═════ THE RECORDS ═════
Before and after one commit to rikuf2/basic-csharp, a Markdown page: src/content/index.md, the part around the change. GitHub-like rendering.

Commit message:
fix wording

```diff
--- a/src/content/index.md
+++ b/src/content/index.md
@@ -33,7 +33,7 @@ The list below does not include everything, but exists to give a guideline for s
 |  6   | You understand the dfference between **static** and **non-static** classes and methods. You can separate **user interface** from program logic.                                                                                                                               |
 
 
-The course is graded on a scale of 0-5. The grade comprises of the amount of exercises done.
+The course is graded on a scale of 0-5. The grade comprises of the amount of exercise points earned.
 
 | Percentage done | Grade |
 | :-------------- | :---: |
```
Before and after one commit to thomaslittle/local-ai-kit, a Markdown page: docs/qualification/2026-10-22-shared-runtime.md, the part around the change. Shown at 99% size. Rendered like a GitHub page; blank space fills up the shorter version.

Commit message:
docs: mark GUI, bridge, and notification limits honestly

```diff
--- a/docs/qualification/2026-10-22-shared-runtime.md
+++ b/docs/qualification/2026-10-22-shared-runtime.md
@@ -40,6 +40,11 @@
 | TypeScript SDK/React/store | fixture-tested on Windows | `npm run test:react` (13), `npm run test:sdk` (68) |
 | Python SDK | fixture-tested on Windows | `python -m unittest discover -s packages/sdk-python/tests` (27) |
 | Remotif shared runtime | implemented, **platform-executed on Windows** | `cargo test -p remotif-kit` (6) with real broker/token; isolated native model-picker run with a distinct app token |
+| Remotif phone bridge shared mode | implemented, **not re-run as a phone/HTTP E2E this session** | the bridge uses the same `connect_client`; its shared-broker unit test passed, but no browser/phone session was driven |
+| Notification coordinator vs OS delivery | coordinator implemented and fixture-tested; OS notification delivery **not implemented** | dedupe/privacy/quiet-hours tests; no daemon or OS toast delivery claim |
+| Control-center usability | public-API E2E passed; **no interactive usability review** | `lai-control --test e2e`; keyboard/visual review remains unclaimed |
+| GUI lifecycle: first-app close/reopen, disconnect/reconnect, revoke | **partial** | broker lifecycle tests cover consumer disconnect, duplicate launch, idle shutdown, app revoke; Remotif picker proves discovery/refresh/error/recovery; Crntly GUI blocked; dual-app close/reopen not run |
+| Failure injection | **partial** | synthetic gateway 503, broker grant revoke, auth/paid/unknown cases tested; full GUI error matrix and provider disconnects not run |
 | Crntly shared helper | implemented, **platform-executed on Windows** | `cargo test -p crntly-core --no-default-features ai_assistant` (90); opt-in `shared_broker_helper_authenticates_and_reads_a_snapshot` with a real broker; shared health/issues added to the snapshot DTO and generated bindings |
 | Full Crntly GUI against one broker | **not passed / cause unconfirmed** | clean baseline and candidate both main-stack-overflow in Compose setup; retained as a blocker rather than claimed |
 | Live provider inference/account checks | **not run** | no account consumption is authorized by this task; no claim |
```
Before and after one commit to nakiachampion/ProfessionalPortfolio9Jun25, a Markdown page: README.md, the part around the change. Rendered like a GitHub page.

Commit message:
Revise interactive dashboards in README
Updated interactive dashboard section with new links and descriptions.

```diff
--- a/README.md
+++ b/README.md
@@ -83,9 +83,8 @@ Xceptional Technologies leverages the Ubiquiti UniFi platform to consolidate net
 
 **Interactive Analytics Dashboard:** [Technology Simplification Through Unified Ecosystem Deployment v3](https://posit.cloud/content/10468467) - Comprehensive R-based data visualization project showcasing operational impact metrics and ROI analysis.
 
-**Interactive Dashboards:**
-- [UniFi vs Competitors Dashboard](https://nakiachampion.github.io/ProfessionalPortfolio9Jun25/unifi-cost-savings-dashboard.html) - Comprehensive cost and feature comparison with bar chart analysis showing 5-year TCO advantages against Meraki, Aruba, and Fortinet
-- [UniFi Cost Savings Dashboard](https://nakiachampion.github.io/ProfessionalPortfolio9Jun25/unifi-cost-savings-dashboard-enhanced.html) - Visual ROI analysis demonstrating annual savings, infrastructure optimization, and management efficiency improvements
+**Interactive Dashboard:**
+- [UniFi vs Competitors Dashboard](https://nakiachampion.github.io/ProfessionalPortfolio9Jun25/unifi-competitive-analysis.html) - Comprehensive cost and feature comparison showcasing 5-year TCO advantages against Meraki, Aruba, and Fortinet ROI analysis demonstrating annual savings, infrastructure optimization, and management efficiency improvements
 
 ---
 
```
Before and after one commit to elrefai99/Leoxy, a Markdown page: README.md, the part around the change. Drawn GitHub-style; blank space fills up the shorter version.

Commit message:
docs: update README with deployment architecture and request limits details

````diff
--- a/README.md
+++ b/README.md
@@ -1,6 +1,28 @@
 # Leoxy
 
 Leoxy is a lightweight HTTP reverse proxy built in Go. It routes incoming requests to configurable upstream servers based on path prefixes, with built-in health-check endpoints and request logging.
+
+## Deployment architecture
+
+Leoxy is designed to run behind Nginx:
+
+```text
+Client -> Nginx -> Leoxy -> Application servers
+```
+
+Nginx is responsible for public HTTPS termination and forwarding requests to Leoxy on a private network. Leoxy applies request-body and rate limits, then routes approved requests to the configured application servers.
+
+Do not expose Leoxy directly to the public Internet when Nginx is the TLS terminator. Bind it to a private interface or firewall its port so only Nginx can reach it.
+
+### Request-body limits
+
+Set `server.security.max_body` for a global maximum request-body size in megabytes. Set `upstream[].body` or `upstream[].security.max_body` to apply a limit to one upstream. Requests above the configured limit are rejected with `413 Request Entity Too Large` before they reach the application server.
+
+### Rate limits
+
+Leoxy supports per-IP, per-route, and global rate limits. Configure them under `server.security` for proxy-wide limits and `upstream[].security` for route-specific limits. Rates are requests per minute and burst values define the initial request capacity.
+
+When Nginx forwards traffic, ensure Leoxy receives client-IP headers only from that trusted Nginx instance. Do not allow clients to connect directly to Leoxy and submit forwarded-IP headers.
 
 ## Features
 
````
═════
_REQUIREMENT_
Count every line in the data where the string "limits" occurs. Give nothing except the number.

_WORKED SOLUTION_
6